> _Problem details_
Each record, exactly as written, should be printed again.
____
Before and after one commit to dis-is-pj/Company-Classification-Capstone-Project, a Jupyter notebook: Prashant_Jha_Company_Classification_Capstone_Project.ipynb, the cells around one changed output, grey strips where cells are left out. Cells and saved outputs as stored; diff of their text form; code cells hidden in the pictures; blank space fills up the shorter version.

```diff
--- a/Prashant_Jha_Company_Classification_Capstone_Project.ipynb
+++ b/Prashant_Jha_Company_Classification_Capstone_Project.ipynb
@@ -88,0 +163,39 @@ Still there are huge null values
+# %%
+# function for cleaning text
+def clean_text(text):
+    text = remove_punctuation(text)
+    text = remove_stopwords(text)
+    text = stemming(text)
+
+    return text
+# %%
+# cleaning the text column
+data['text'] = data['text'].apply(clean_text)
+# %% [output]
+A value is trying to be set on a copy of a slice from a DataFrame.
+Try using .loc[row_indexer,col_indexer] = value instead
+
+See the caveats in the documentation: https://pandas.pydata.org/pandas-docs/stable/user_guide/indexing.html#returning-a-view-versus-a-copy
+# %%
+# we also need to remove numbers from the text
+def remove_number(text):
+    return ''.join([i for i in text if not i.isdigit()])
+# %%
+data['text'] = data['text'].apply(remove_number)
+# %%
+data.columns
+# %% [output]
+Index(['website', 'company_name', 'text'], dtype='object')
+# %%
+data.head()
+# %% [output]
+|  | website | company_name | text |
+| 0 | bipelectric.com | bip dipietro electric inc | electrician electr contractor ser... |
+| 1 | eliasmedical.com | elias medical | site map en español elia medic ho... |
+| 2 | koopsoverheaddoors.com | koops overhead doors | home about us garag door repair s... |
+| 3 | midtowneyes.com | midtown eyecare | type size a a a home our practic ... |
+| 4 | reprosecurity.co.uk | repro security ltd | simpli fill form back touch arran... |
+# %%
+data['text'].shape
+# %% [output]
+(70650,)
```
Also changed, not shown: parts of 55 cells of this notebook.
____
> _Written response_
Before and after one commit to dis-is-pj/Company-Classification-Capstone-Project, a Jupyter notebook: Prashant_Jha_Company_Classification_Capstone_Project.ipynb, the cells around one changed output, grey strips where cells are left out. Cells and saved outputs as stored; diff of their text form; code cells hidden in the pictures; blank space fills up the shorter version.

```diff
--- a/Prashant_Jha_Company_Classification_Capstone_Project.ipynb
+++ b/Prashant_Jha_Company_Classification_Capstone_Project.ipynb
@@ -88,0 +163,39 @@ Still there are huge null values
+# %%
+# function for cleaning text
+def clean_text(text):
+    text = remove_punctuation(text)
+    text = remove_stopwords(text)
+    text = stemming(text)
+
+    return text
+# %%
+# cleaning the text column
+data['text'] = data['text'].apply(clean_text)
+# %% [output]
+A value is trying to be set on a copy of a slice from a DataFrame.
+Try using .loc[row_indexer,col_indexer] = value instead
+
+See the caveats in the documentation: https://pandas.pydata.org/pandas-docs/stable/user_guide/indexing.html#returning-a-view-versus-a-copy
+# %%
+# we also need to remove numbers from the text
+def remove_number(text):
+    return ''.join([i for i in text if not i.isdigit()])
+# %%
+data['text'] = data['text'].apply(remove_number)
+# %%
+data.columns
+# %% [output]
+Index(['website', 'company_name', 'text'], dtype='object')
+# %%
+data.head()
+# %% [output]
+|  | website | company_name | text |
+| 0 | bipelectric.com | bip dipietro electric inc | electrician electr contractor ser... |
+| 1 | eliasmedical.com | elias medical | site map en español elia medic ho... |
+| 2 | koopsoverheaddoors.com | koops overhead doors | home about us garag door repair s... |
+| 3 | midtowneyes.com | midtown eyecare | type size a a a home our practic ... |
+| 4 | reprosecurity.co.uk | repro security ltd | simpli fill form back touch arran... |
+# %%
+data['text'].shape
+# %% [output]
+(70650,)
```
Also changed, not shown: parts of 55 cells of this notebook.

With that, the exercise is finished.